**What you need to do**
Report all lines of the records that contain "true".

───── Supplied information

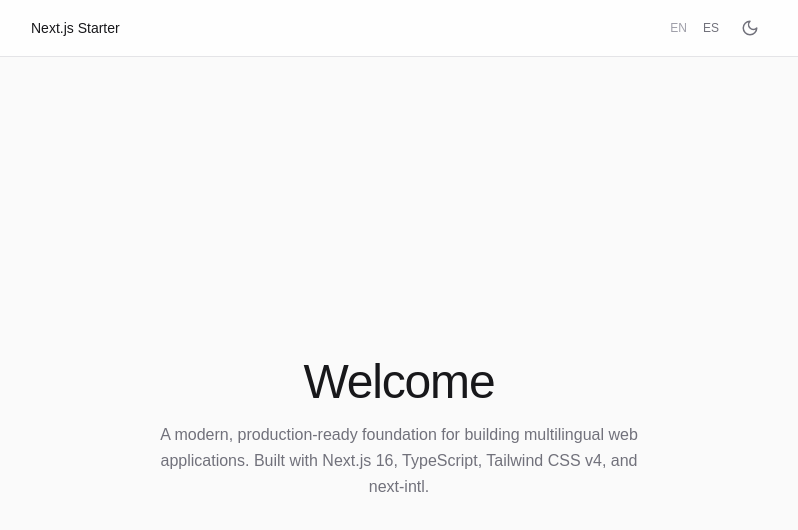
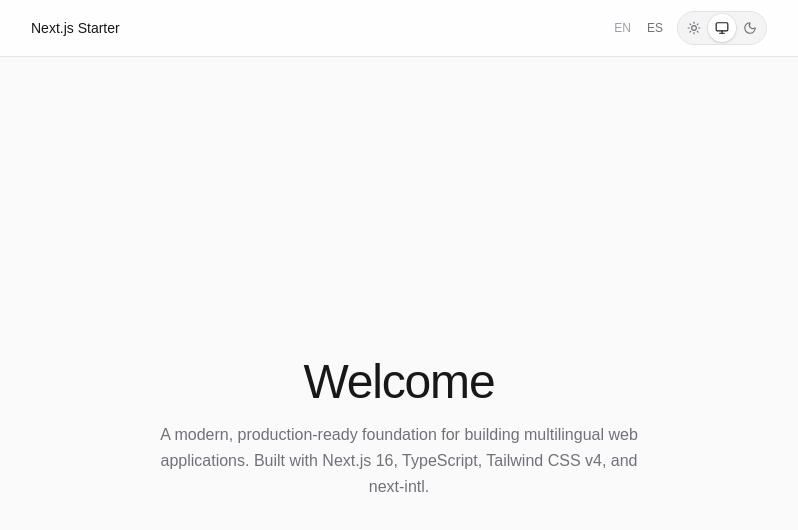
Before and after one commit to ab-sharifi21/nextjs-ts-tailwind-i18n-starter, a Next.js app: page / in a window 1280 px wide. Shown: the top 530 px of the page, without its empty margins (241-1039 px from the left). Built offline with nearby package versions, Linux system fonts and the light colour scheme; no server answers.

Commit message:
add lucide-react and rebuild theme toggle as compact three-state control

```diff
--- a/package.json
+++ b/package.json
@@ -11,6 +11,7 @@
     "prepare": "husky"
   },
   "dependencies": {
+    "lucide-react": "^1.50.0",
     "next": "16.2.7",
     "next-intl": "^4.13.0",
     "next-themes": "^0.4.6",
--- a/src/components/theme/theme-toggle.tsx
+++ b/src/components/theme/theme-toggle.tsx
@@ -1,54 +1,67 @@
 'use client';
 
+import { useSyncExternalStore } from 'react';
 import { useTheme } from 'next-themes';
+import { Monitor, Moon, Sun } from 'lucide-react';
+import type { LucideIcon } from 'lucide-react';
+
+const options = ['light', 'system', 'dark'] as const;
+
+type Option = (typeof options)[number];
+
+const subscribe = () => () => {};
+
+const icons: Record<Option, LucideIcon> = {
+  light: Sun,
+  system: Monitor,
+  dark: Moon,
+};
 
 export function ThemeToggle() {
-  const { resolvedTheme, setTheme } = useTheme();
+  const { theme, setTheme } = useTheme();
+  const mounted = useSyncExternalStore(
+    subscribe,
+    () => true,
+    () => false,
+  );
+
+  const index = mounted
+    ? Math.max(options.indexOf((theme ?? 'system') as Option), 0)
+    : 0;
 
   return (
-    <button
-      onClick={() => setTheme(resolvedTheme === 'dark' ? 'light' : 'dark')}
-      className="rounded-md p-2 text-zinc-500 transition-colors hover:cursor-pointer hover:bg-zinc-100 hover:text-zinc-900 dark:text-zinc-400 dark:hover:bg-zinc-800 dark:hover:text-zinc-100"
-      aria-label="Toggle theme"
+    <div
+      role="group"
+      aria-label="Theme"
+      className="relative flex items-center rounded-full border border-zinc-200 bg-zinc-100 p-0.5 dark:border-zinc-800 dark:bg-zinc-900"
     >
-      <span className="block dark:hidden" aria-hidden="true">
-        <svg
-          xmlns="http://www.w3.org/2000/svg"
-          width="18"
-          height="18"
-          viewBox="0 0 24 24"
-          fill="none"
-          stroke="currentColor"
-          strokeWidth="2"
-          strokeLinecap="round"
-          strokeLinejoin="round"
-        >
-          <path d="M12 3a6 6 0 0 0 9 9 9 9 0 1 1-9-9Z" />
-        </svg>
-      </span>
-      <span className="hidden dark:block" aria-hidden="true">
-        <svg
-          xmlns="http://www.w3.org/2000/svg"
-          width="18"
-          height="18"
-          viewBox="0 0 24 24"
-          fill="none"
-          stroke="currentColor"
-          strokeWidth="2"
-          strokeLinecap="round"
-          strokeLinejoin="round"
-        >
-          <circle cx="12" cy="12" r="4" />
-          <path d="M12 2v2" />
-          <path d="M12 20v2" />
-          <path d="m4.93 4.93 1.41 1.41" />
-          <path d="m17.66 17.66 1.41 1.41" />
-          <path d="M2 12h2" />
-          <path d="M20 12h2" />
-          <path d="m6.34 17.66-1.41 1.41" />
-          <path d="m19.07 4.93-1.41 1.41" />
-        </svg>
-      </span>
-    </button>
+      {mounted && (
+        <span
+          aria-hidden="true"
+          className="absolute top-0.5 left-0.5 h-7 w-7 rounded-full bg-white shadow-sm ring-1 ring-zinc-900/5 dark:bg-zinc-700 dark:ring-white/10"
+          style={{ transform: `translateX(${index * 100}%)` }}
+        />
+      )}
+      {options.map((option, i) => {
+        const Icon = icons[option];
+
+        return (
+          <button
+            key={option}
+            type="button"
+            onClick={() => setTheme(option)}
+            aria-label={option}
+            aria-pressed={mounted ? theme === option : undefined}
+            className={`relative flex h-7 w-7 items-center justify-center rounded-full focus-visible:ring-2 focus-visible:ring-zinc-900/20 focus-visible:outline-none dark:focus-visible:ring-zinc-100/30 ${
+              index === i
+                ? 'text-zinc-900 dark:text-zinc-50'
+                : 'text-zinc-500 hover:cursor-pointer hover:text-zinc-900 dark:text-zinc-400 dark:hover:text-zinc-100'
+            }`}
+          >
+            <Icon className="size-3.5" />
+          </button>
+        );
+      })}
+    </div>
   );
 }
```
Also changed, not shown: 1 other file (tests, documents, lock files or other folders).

──────────

**Written response**
+    () => true,
-      <span className="block dark:hidden" aria-hidden="true">
-      <span className="hidden dark:block" aria-hidden="true">
+          aria-hidden="true"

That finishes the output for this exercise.